• Supplied data:
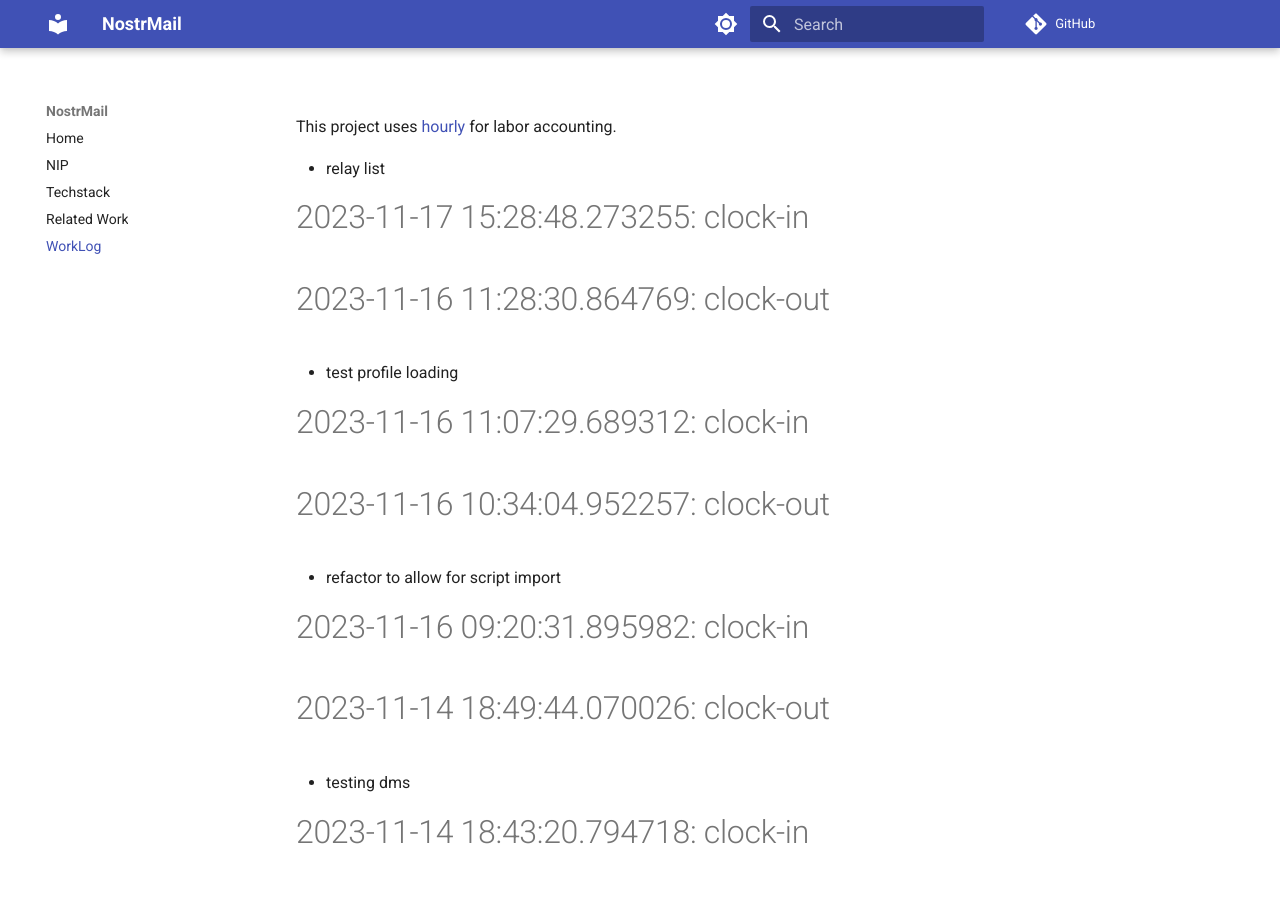
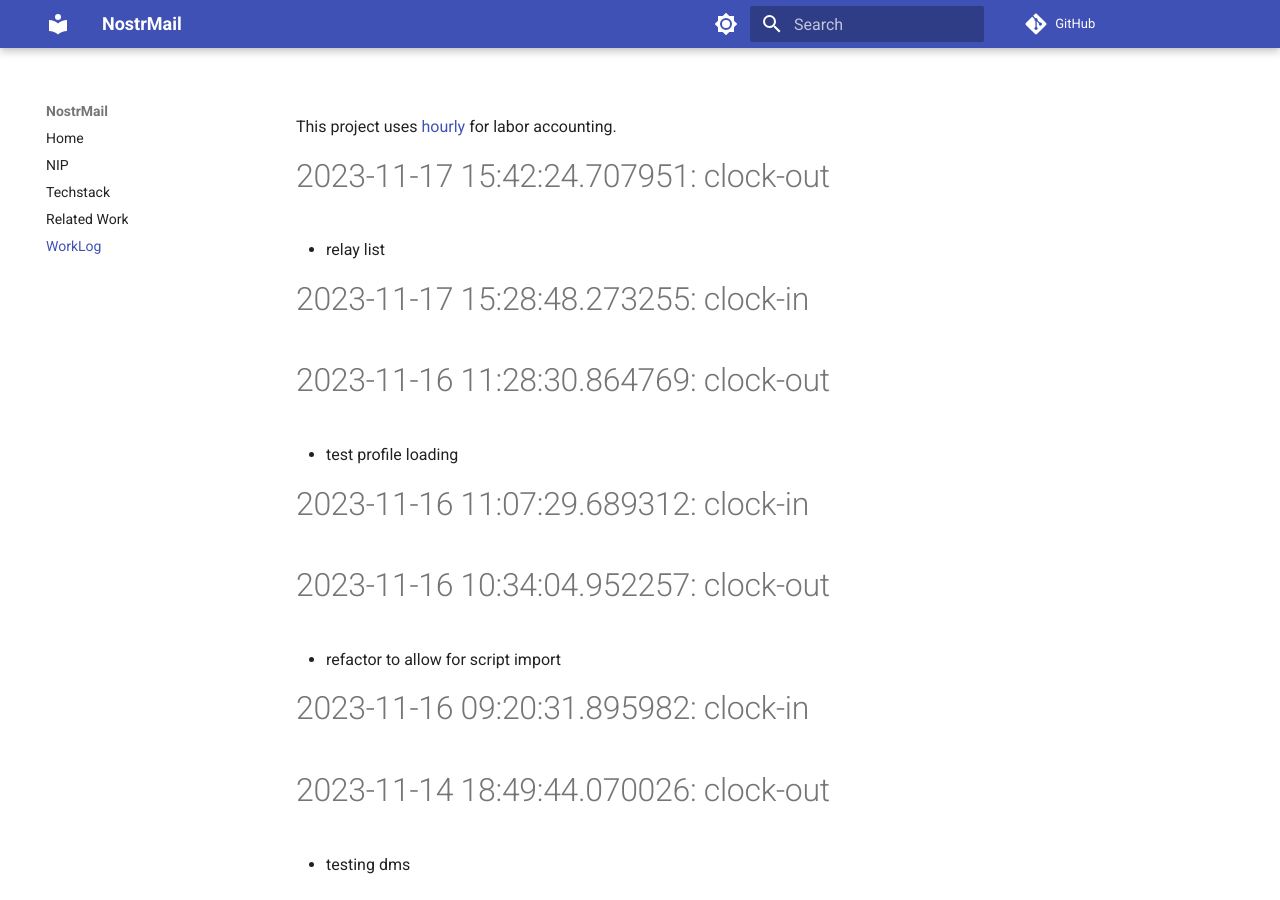
Before and after one commit to asherp/nostr-mail, an MkDocs documentation site: the page built from docs/WorkLog.md, in a window 1280 px wide and 900 px high. Built offline with MkDocs 1.6.1 and Material for MkDocs 9.7.7, drawn with Linux system fonts in a browser that asks for light colours; comment, search, counter and statistics services are not loaded.

Commit message:
clock-out

```diff
--- a/WorkLog.md
+++ b/WorkLog.md
@@ -1,3 +1,5 @@
+# 2023-11-17 15:42:24.707951: clock-out
+
 * relay list
 
 # 2023-11-17 15:28:48.273255: clock-in
```
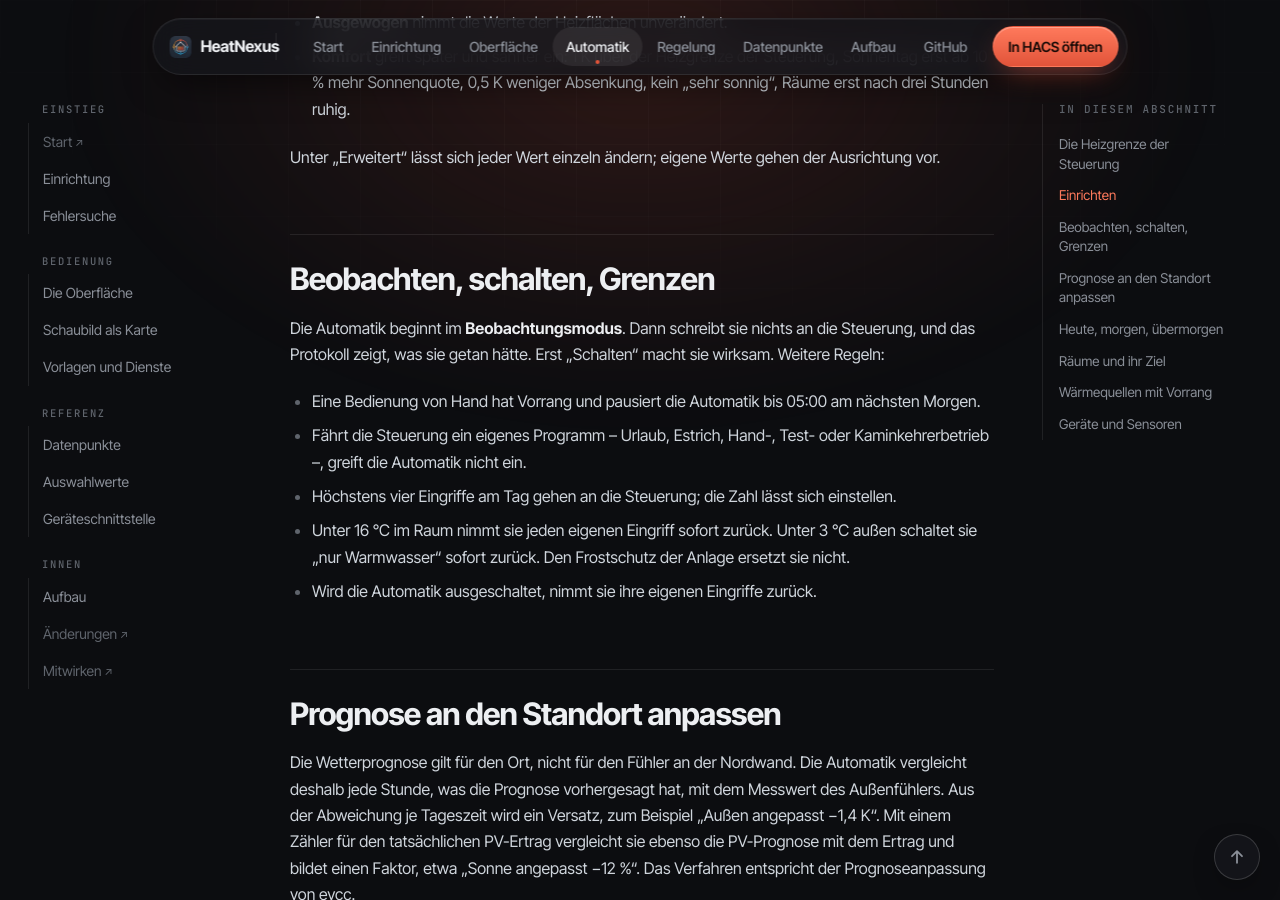
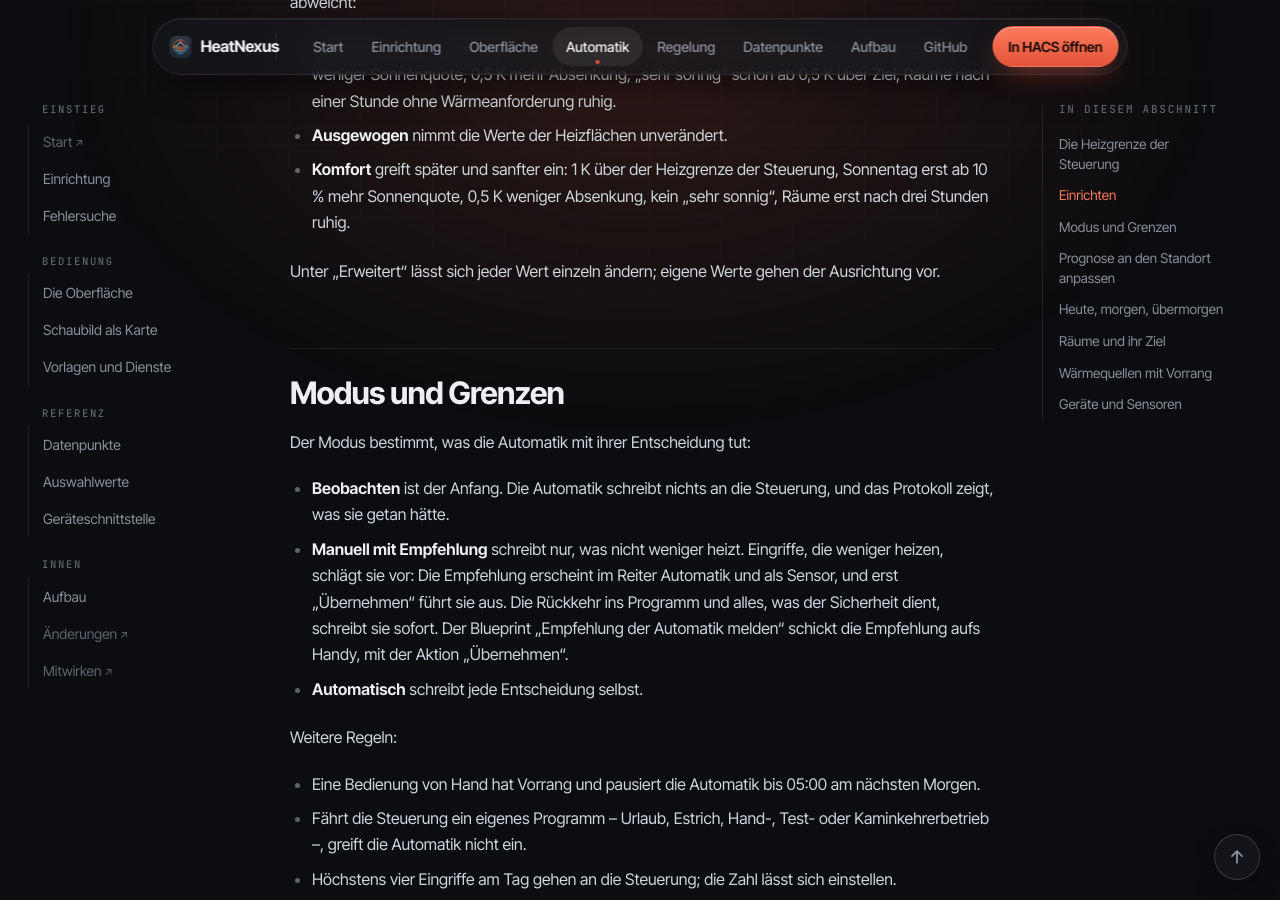
Before and after one commit to xIceTea/HeatNexus, a Jekyll site: the page built from docs/ANLEITUNG.md, in a window 1280 px wide and 900 px high, scrolled down 15111 px. Built offline with Jekyll 4.4.1, drawn with Linux system fonts in a browser that asks for light colours; some of the changed text lies outside the part shown.

Commit message:
docs: Anleitung um Heizpause und Empfehlung ergänzen

```diff
--- a/docs/_includes/AUTOMATIK.md
+++ b/docs/_includes/AUTOMATIK.md
@@ -22,6 +22,11 @@
   und eine Mindestdauer verhindern häufiges Umschalten. Liegt die aktuelle
   Außentemperatur unter der Einschaltschwelle der Steuerung und fordern die
   Thermostate Wärme an, geht der Heizkreis sofort zurück ins Programm.
+- **Heizpause.** An milden Tagen setzt sie einen befristeten Sollwert knapp
+  unter der Außentemperatur der Steuerung. Die Steuerung schaltet den
+  Heizkreis dann selbst aus und heizt von selbst wieder, sobald es kälter
+  wird. Die Vorgabe läuft von allein ab; die Automatik erneuert sie nur,
+  solange die Pause sinnvoll bleibt.
 - **Abwesenheit und Fenster** sind freiwillig. Sind alle Personen weg, senkt
   sie ab. Ein offenes Fenster setzt die Entscheidungen aus.
 
@@ -59,11 +64,21 @@
 Unter „Erweitert“ lässt sich jeder Wert einzeln ändern; eigene Werte gehen der
 Ausrichtung vor.
 
-## Beobachten, schalten, Grenzen
+## Modus und Grenzen
 
-Die Automatik beginnt im **Beobachtungsmodus**. Dann schreibt sie nichts an
-die Steuerung, und das Protokoll zeigt, was sie getan hätte. Erst „Schalten“
-macht sie wirksam. Weitere Regeln:
+Der Modus bestimmt, was die Automatik mit ihrer Entscheidung tut:
+
+- **Beobachten** ist der Anfang. Die Automatik schreibt nichts an die
+  Steuerung, und das Protokoll zeigt, was sie getan hätte.
+- **Manuell mit Empfehlung** schreibt nur, was nicht weniger heizt. Eingriffe,
+  die weniger heizen, schlägt sie vor: Die Empfehlung erscheint im Reiter
+  Automatik und als Sensor, und erst „Übernehmen“ führt sie aus. Die Rückkehr
+  ins Programm und alles, was der Sicherheit dient, schreibt sie sofort. Der
+  Blueprint „Empfehlung der Automatik melden“ schickt die Empfehlung aufs
+  Handy, mit der Aktion „Übernehmen“.
+- **Automatisch** schreibt jede Entscheidung selbst.
+
+Weitere Regeln:
 
 - Eine Bedienung von Hand hat Vorrang und pausiert die Automatik bis 05:00 am
   nächsten Morgen.
--- a/docs/_includes/VORLAGEN.md
+++ b/docs/_includes/VORLAGEN.md
@@ -67,6 +67,18 @@
 > **Kein zertifizierter Legionellenschutz.** Die Vorlage ahmt nach, was der
 > Regler sonst selbst täte. Sie prüft nicht, ob jede Leitung die Temperatur
 > erreicht, und ersetzt keine Anlage nach DVGW W 551.
+
+### Empfehlung der Automatik melden
+
+Meldet eine Empfehlung der Automatik an ein Mobilgerät der Home-Assistant-App.
+Die Mitteilung enthält die Begründung und die Aktion „Übernehmen“. Ein Tipp
+darauf drückt die Taste der Empfehlung und führt sie aus.
+
+Die Vorlage gehört zum Modus „Manuell mit Empfehlung“. Gemeldet werden nur
+Eingriffe, die weniger heizen. Rückkehr ins Programm und Sicherheit schaltet
+die Automatik ohne Rückfrage. Antwortet niemand innerhalb der eingestellten
+Wartezeit, bleibt die Empfehlung offen; sie lässt sich weiter im Reiter
+Automatik oder mit der Taste **Empfehlung übernehmen** ausführen.
 
 ## Dienste
 
```
Also changed, not shown: other parts of docs/_includes/VORLAGEN.md (+1 -1 lines), docs/index.md (+1 -1 lines), README.md.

• Work order:
In your copy, omit the pictures and restate every line of the data word for word.

• Expected answer:
Before and after one commit to asherp/nostr-mail, an MkDocs documentation site: the page built from docs/WorkLog.md, in a window 1280 px wide and 900 px high. Built offline with MkDocs 1.6.1 and Material for MkDocs 9.7.7, drawn with Linux system fonts in a browser that asks for light colours; comment, search, counter and statistics services are not loaded.

Commit message:
clock-out

```diff
--- a/WorkLog.md
+++ b/WorkLog.md
@@ -1,3 +1,5 @@
+# 2023-11-17 15:42:24.707951: clock-out
+
 * relay list
 
 # 2023-11-17 15:28:48.273255: clock-in
```
Before and after one commit to xIceTea/HeatNexus, a Jekyll site: the page built from docs/ANLEITUNG.md, in a window 1280 px wide and 900 px high, scrolled down 15111 px. Built offline with Jekyll 4.4.1, drawn with Linux system fonts in a browser that asks for light colours; some of the changed text lies outside the part shown.

Commit message:
docs: Anleitung um Heizpause und Empfehlung ergänzen

```diff
--- a/docs/_includes/AUTOMATIK.md
+++ b/docs/_includes/AUTOMATIK.md
@@ -22,6 +22,11 @@
   und eine Mindestdauer verhindern häufiges Umschalten. Liegt die aktuelle
   Außentemperatur unter der Einschaltschwelle der Steuerung und fordern die
   Thermostate Wärme an, geht der Heizkreis sofort zurück ins Programm.
+- **Heizpause.** An milden Tagen setzt sie einen befristeten Sollwert knapp
+  unter der Außentemperatur der Steuerung. Die Steuerung schaltet den
+  Heizkreis dann selbst aus und heizt von selbst wieder, sobald es kälter
+  wird. Die Vorgabe läuft von allein ab; die Automatik erneuert sie nur,
+  solange die Pause sinnvoll bleibt.
 - **Abwesenheit und Fenster** sind freiwillig. Sind alle Personen weg, senkt
   sie ab. Ein offenes Fenster setzt die Entscheidungen aus.
 
@@ -59,11 +64,21 @@
 Unter „Erweitert“ lässt sich jeder Wert einzeln ändern; eigene Werte gehen der
 Ausrichtung vor.
 
-## Beobachten, schalten, Grenzen
+## Modus und Grenzen
 
-Die Automatik beginnt im **Beobachtungsmodus**. Dann schreibt sie nichts an
-die Steuerung, und das Protokoll zeigt, was sie getan hätte. Erst „Schalten“
-macht sie wirksam. Weitere Regeln:
+Der Modus bestimmt, was die Automatik mit ihrer Entscheidung tut:
+
+- **Beobachten** ist der Anfang. Die Automatik schreibt nichts an die
+  Steuerung, und das Protokoll zeigt, was sie getan hätte.
+- **Manuell mit Empfehlung** schreibt nur, was nicht weniger heizt. Eingriffe,
+  die weniger heizen, schlägt sie vor: Die Empfehlung erscheint im Reiter
+  Automatik und als Sensor, und erst „Übernehmen“ führt sie aus. Die Rückkehr
+  ins Programm und alles, was der Sicherheit dient, schreibt sie sofort. Der
+  Blueprint „Empfehlung der Automatik melden“ schickt die Empfehlung aufs
+  Handy, mit der Aktion „Übernehmen“.
+- **Automatisch** schreibt jede Entscheidung selbst.
+
+Weitere Regeln:
 
 - Eine Bedienung von Hand hat Vorrang und pausiert die Automatik bis 05:00 am
   nächsten Morgen.
--- a/docs/_includes/VORLAGEN.md
+++ b/docs/_includes/VORLAGEN.md
@@ -67,6 +67,18 @@
 > **Kein zertifizierter Legionellenschutz.** Die Vorlage ahmt nach, was der
 > Regler sonst selbst täte. Sie prüft nicht, ob jede Leitung die Temperatur
 > erreicht, und ersetzt keine Anlage nach DVGW W 551.
+
+### Empfehlung der Automatik melden
+
+Meldet eine Empfehlung der Automatik an ein Mobilgerät der Home-Assistant-App.
+Die Mitteilung enthält die Begründung und die Aktion „Übernehmen“. Ein Tipp
+darauf drückt die Taste der Empfehlung und führt sie aus.
+
+Die Vorlage gehört zum Modus „Manuell mit Empfehlung“. Gemeldet werden nur
+Eingriffe, die weniger heizen. Rückkehr ins Programm und Sicherheit schaltet
+die Automatik ohne Rückfrage. Antwortet niemand innerhalb der eingestellten
+Wartezeit, bleibt die Empfehlung offen; sie lässt sich weiter im Reiter
+Automatik oder mit der Taste **Empfehlung übernehmen** ausführen.
 
 ## Dienste
 
```
Also changed, not shown: other parts of docs/_includes/VORLAGEN.md (+1 -1 lines), docs/index.md (+1 -1 lines), README.md.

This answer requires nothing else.